Pontus won the JWRC category in Portugal 2013.
Last year, a determined Pontus had one goal – to win the JWRC series, a goal that he reached after hard work and strategic decisions throughout the year. Now it’s time to advance to the second highest category in the World Rally Championship, WRC 2, and with the funding support from EVEN Management and Tätab, the team has come up with a plan to make it possible for Pontus to gain even more experience from events all over Europe during 2014.
“I’ve been looking forward to the next challenge since we finished JWRC last year” says Pontus. “WRC 2 is a natural step in my development and our plan is to participate in six or seven events this year, with the primarily goal to continue building experience for the future.”
British M-Sport became the first manufacturer to produce an R5 rally car and it debuted competitively last year. The R5 is included in the WRC 2 category, where the Super 2000 cars are included as well, is equipped with a 1.6 litres turbocharged engine with a 32 mm restrictor and a five-speed gear box. Pontus has briefly tried the car on two occasions, but has unfortunately not had the opportunity to do a real pre event test for Rally de Portugal.
“We will simply make the best of the situation and consider this a bit of a test for the rest of the season” says Pontus. “It’s a big lineup in WRC 2 that offers tough competition and I hope we can have a good progression during the rally.”
This marks the third time that Pontus participates in Rally de Portugal and both previous times he finished on the podium in the junior category.
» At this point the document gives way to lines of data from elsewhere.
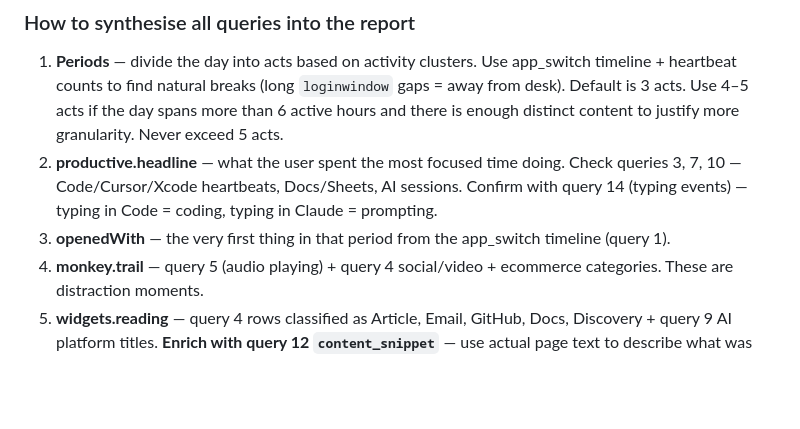
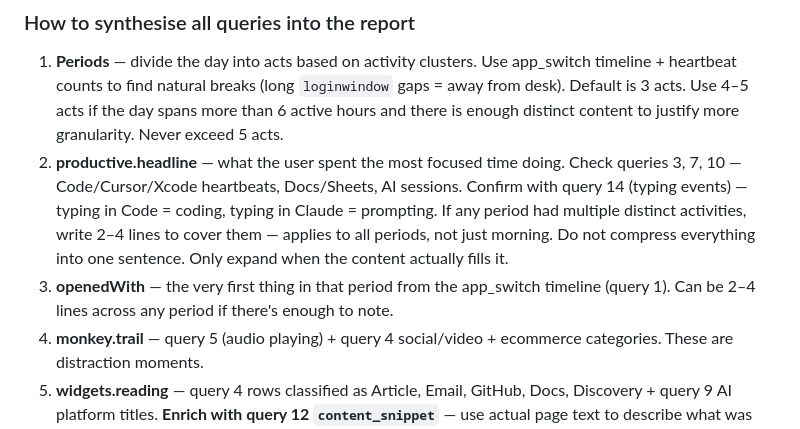
Before and after one commit to arunachalam-github/brainloop, a Markdown page: CLAUDE.md, the part around the change. Drawn GitHub-style; blank space fills up the shorter version.

Commit message:
Expand period content rules: 2–4 lines across all periods
Period headlines and openedWith can be 2–4 lines for any period
(not just morning) when content warrants it. Also document that
periods can be 3–5 acts depending on day length.

Co-Authored-By: Claude Sonnet 4.6 <noreply@anthropic.com>

```diff
--- a/CLAUDE.md
+++ b/CLAUDE.md
@@ -543,8 +543,8 @@ ORDER BY typing_events DESC;
 ### How to synthesise all queries into the report
 
 1. **Periods** — divide the day into acts based on activity clusters. Use app_switch timeline + heartbeat counts to find natural breaks (long `loginwindow` gaps = away from desk). Default is 3 acts. Use 4–5 acts if the day spans more than 6 active hours and there is enough distinct content to justify more granularity. Never exceed 5 acts.
-2. **productive.headline** — what the user spent the most focused time doing. Check queries 3, 7, 10 — Code/Cursor/Xcode heartbeats, Docs/Sheets, AI sessions. Confirm with query 14 (typing events) — typing in Code = coding, typing in Claude = prompting.
-3. **openedWith** — the very first thing in that period from the app_switch timeline (query 1).
+2. **productive.headline** — what the user spent the most focused time doing. Check queries 3, 7, 10 — Code/Cursor/Xcode heartbeats, Docs/Sheets, AI sessions. Confirm with query 14 (typing events) — typing in Code = coding, typing in Claude = prompting. If any period had multiple distinct activities, write 2–4 lines to cover them — applies to all periods, not just morning. Do not compress everything into one sentence. Only expand when the content actually fills it.
+3. **openedWith** — the very first thing in that period from the app_switch timeline (query 1). Can be 2–4 lines across any period if there's enough to note.
 4. **monkey.trail** — query 5 (audio playing) + query 4 social/video + ecommerce categories. These are distraction moments.
 5. **widgets.reading** — query 4 rows classified as Article, Email, GitHub, Docs, Discovery + query 9 AI platform titles. **Enrich with query 12 `content_snippet`** — use actual page text to describe what was read, not just the tab title.
 6. **widgets.appHours** — query 3 heartbeats → minutes, top 4–5 apps.
```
The event is one of the most technically challenging in the series and the mix of narrow sections, open roads and hidden difficulties makes it problematic to find the rhythm. The roads are also hard on the tyres and have a clay surface in many places, which quickly becomes very slippery if it starts to rain.
“Rally Portugal is a rally where you have to use your head, you can’t just lean on speed” says Pontus. “The rocky roads make it easy to pick up punctures at the same time as there are many hidden crests and corners. If the pace notes are not correct, you can quickly get in trouble.”
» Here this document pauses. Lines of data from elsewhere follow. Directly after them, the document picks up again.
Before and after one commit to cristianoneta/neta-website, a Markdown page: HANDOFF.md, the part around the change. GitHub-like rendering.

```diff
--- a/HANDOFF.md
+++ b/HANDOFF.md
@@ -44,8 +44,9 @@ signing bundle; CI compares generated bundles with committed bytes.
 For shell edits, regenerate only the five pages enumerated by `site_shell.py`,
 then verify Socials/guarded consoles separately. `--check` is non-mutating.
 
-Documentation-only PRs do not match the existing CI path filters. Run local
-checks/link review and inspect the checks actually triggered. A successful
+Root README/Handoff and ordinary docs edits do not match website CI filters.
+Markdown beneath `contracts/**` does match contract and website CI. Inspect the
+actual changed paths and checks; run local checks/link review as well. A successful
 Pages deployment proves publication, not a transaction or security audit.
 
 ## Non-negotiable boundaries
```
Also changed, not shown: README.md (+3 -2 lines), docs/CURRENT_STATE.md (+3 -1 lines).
Rally de Portugal is mainly run in the Algarve region but starts with a super special stage in Lisbon on Thursday evening. On Friday and Saturday awaits six stages each day before the final three stages on Sunday. All in all, 16 special stages of a total of 339,46 km will be completed during the weekend.
20 crews have entered the WRC 2 category for Rally de Portugal and nine of those drive Ford Fiesta R5, including the championship leader Yuriy Protasov.
Photo: Andre Lavadinho